In the standoff between B.C. Premier Christy Clark and Alberta Premier Alison Redford over the proposed $5.5-billion Northern Gateway pipeline, the elected officials are forgetting the singular most important aspect of the debate – delicate coastal and mountain ecosystems.
Clark says B.C. needs to be financially compensated for environmental risks associated with the pipeline, while Redford insists her province won’t share revenue from the riches oil will bring.
Everybody wants a piece of the pie, but the entire pie will be spoiled if oil is spilled.
Up and down the B.C. coast, communities, including Nanaimo, are leaning more and more on tourism as an economic driver, but keeping ecosystems healthy for their own sake is just as important.
Arguing who gets how much oil revenue is pointless. Until a proven method to remove bitumen from cold water is established, there should be no pipeline.
Enbridge has already proven itself unreliable when it comes to oil spills. Just ask the people living in Kalamazoo, Mich., where an Enbridge pipeline spilled more that 1.1 million gallons of heavy crude into the Kalamazoo River in 2010.
And while an extensive environmental assessment is being carried out on the 1,177-kilometre Gateway route, how can anybody foresee a landslide like the one at Johnsons Landing?
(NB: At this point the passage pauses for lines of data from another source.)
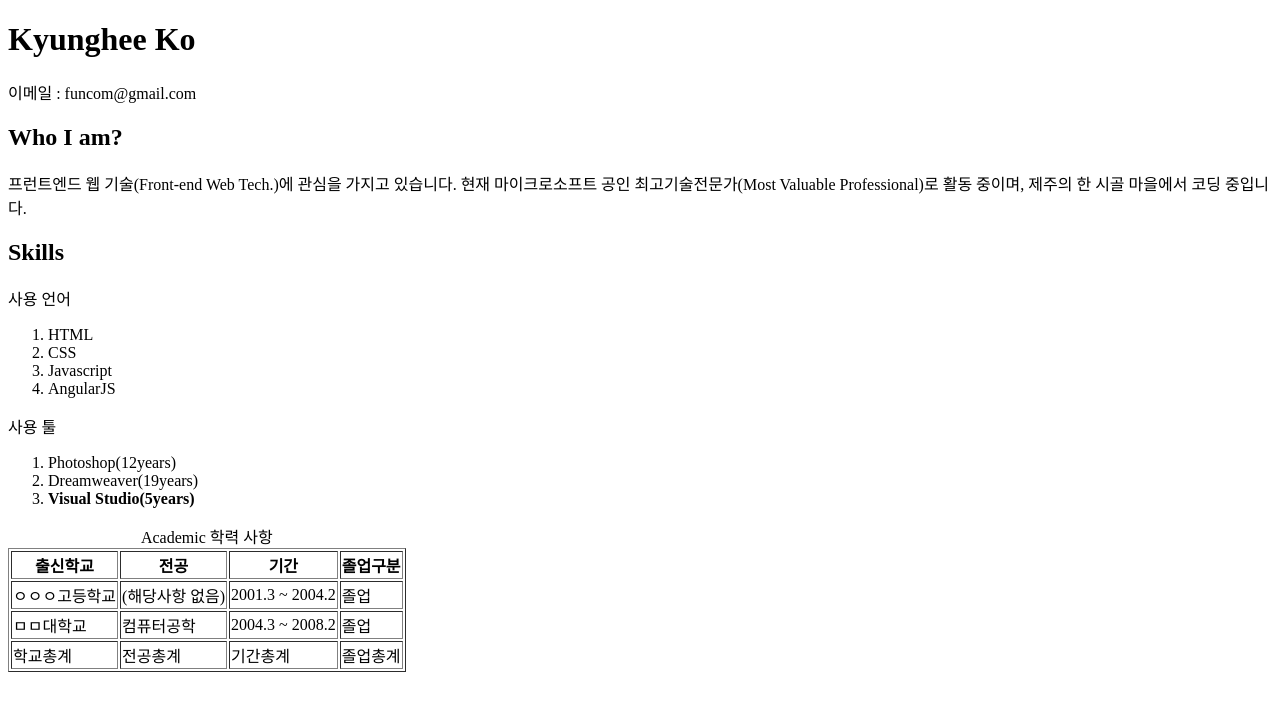
Repository: seulhwangbo/SeulJSP
Page: jspSrc17/webStandard01/src/main/webapp/02/resume.html
These files come from the project's save history. The page is drawn as it stood at one moment and after the next save; the edit follows.
The browser window is 1280 px wide. The pictures show the whole page.

Above is the page before, as saved 2024-06-13 07:42:42.

### jspSrc17/webStandard01/src/main/webapp/02/resume.html
<!DOCTYPE html>
<html>
<head>
<meta charset="UTF-8">
<title>Insert title here</title>
</head>
<body>
	<h1>Kyunghee Ko</h1>
	<p>이메일 : funcom@gmail.com</p>
	<h2>Who I am?</h2>
	<p>프런트엔드 웹 기술(Front-end Web Tech.)에 관심을 가지고 있습니다. 현재 마이크로소프트 공인
		최고기술전문가(Most Valuable Professional)로 활동 중이며, 제주의 한 시골 마을에서 코딩 중입니다.</p>

	<h2>Skills</h2>
	<p>사용 언어</p>

	<ol>
		<li>HTML</li>
		<li>CSS</li>
		<li>Javascript</li>
		<li>AngularJS</li>
	</ol>
	</li>
	<p>사용 툴</p>
	<ol>
		<li>Photoshop(12years)</li>
		<li>Dreamweaver(19years)</li>
		<li><strong>Visual Studio(5years)</strong></li>
	</ol>
	<table border="1">
		<caption>Academic 학력 사항</caption>
		<thead>
			<th>출신학교</th>
			<th>전공</th>
			<th>기간</th>
			<th>졸업구분</th>
		</thead>
		<tr>
			<td>ㅇㅇㅇ고등학교</td>
			<td>(해당사항 없음)</td>
			<td>2001.3 ~ 2004.2</td>
			<td>졸업</td>
		</tr>
			<tr>
				<td>ㅁㅁ대학교</td>
				<td>컴퓨터공학</td>
				<td>2004.3 ~ 2008.2</td>
				<td>졸업</td>
		<tfoot>
			<tr>
				<td>학교총계</td>
				<td>전공총계</td>
				<td>기간총계</td>
				<td>졸업총계</td>
			</tr>
		</tfoot>
	</table>
</body>
</html>

After the next save:
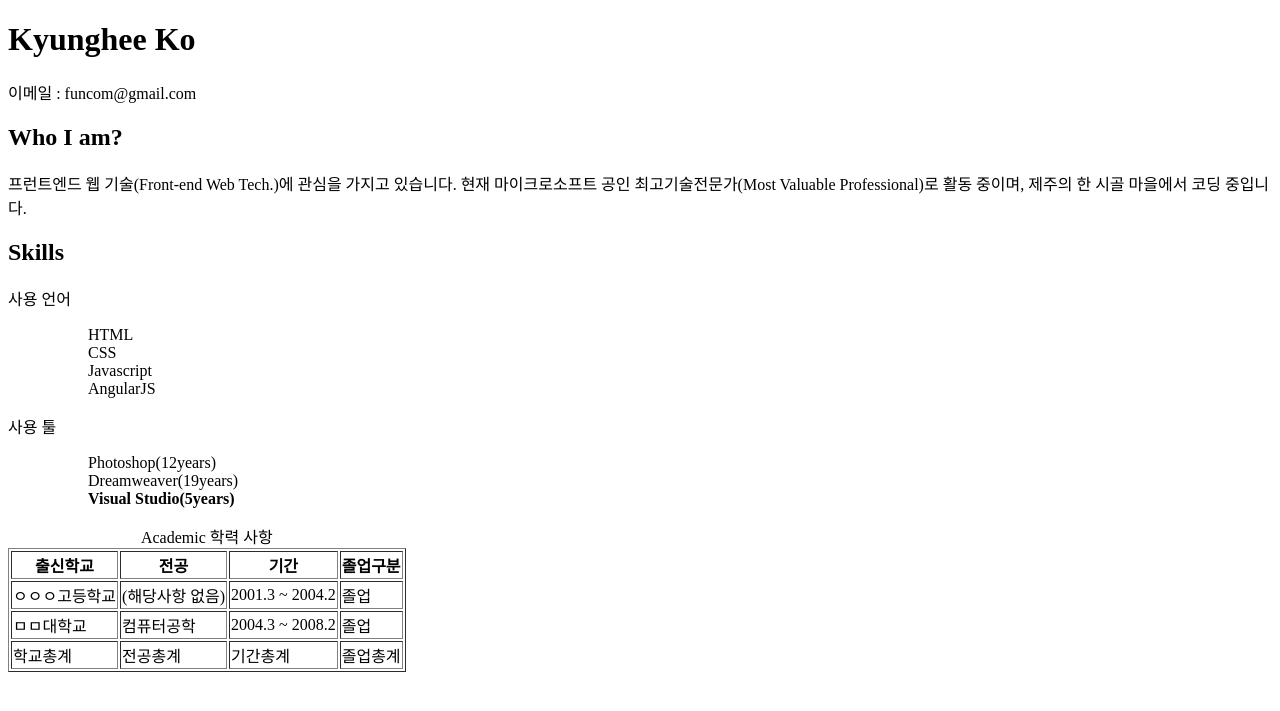
Saved 68 s later.
--- a/jspSrc17/webStandard01/src/main/webapp/02/resume.html
+++ b/jspSrc17/webStandard01/src/main/webapp/02/resume.html
@@ -15,17 +15,17 @@
 	<p>사용 언어</p>
 
 	<ol>
-		<li>HTML</li>
-		<li>CSS</li>
-		<li>Javascript</li>
-		<li>AngularJS</li>
+		<ul>HTML</ul>
+		<ul>CSS</ul>
+		<ul>Javascript</ul>
+		<ul>AngularJS</ul>
 	</ol>
 	</li>
 	<p>사용 툴</p>
 	<ol>
-		<li>Photoshop(12years)</li>
-		<li>Dreamweaver(19years)</li>
-		<li><strong>Visual Studio(5years)</strong></li>
+		<ul>Photoshop(12years)</ul>
+		<ul>Dreamweaver(19years)</ul>
+		<strong><ul>Visual Studio(5years)</ul></strong>
 	</ol>
 	<table border="1">
 		<caption>Academic 학력 사항</caption>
Or an avalanche. Or an earthquake. Or eco-terrorism.
It’s simply not foreseeable, but completely likely. Everywhere in the world where oil is being piped, oil is being spilled. It’s a certainty.
As a political leader, one that represents the interests of B.C. citizens, Clark needs to plant her feet firmly in the pristine shoreline sands of B.C. and tell Redford, whose feet appear to be firmly planted in the toxic tar sands, her pipeline is not welcome here.
The value of the environment is worth more than oil revenues.